Go line by line through the data below, counting each one that has "default", and give the final count only.

[Opening Information given section]

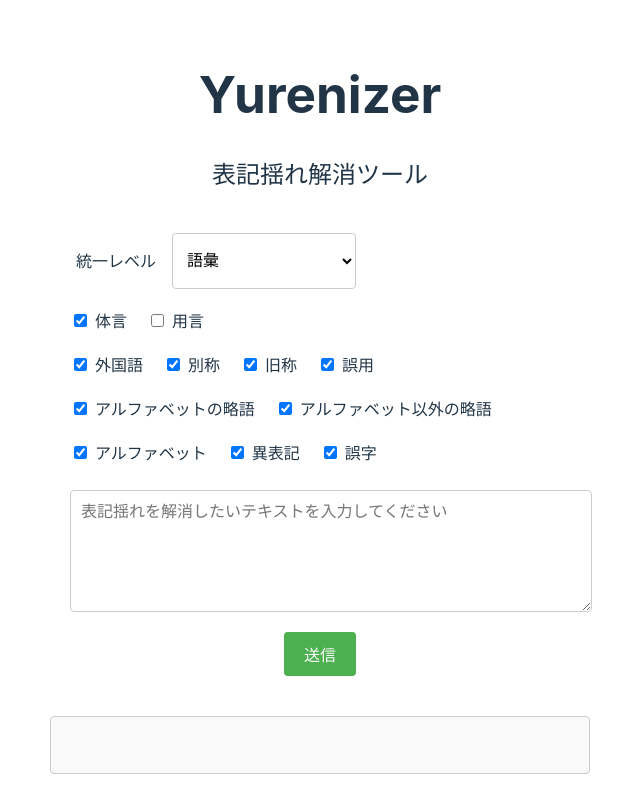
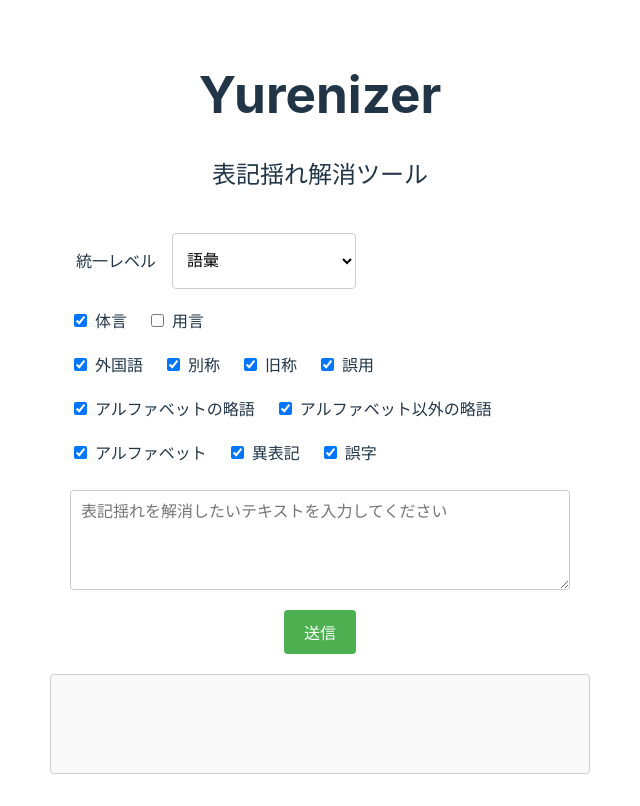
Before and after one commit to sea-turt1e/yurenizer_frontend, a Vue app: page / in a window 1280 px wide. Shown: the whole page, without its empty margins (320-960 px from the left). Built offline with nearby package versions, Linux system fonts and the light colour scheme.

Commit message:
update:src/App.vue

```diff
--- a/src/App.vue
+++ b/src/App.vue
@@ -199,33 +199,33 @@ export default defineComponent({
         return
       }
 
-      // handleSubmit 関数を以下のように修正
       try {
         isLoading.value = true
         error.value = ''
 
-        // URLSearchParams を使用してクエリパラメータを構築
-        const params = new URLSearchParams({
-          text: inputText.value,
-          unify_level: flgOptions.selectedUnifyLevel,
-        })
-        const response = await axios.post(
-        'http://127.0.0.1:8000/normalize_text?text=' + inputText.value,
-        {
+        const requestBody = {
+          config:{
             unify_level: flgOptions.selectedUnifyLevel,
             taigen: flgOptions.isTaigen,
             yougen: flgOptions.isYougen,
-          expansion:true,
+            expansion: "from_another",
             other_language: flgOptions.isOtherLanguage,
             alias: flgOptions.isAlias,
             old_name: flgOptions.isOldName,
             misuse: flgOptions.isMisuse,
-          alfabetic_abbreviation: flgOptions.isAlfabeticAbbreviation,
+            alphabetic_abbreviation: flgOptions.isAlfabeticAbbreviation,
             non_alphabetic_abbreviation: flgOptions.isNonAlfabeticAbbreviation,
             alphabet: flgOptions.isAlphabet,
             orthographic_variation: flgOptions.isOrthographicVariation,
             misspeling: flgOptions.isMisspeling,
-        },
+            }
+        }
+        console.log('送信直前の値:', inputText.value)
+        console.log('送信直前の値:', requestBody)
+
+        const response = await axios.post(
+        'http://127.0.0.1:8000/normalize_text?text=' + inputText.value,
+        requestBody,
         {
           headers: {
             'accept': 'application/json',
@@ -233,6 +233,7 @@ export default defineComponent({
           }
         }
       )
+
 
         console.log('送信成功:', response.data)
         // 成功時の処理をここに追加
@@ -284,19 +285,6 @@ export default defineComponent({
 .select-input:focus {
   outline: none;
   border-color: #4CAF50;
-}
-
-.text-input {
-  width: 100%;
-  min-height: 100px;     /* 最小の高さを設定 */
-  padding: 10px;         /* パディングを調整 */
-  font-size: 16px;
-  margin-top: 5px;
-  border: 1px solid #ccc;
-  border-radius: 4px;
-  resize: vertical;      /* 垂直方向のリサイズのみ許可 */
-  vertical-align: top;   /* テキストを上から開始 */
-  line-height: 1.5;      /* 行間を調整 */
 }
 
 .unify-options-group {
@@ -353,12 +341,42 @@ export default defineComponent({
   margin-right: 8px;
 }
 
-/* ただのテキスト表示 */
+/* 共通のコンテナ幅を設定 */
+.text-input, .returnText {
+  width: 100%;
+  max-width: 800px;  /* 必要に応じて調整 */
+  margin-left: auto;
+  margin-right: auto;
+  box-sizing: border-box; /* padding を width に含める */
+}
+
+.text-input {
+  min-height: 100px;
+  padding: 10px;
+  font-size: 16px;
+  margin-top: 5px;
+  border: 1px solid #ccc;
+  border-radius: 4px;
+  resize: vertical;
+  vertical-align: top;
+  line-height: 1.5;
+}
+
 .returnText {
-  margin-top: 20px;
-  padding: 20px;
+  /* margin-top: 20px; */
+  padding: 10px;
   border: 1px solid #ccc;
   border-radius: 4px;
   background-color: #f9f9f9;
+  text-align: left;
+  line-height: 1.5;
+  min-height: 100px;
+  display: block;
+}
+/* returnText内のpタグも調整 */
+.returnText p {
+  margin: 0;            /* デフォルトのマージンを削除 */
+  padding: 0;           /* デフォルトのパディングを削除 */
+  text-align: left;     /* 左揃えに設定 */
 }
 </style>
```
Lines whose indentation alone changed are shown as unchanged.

[Closing Information given section]

> [Output below]: 4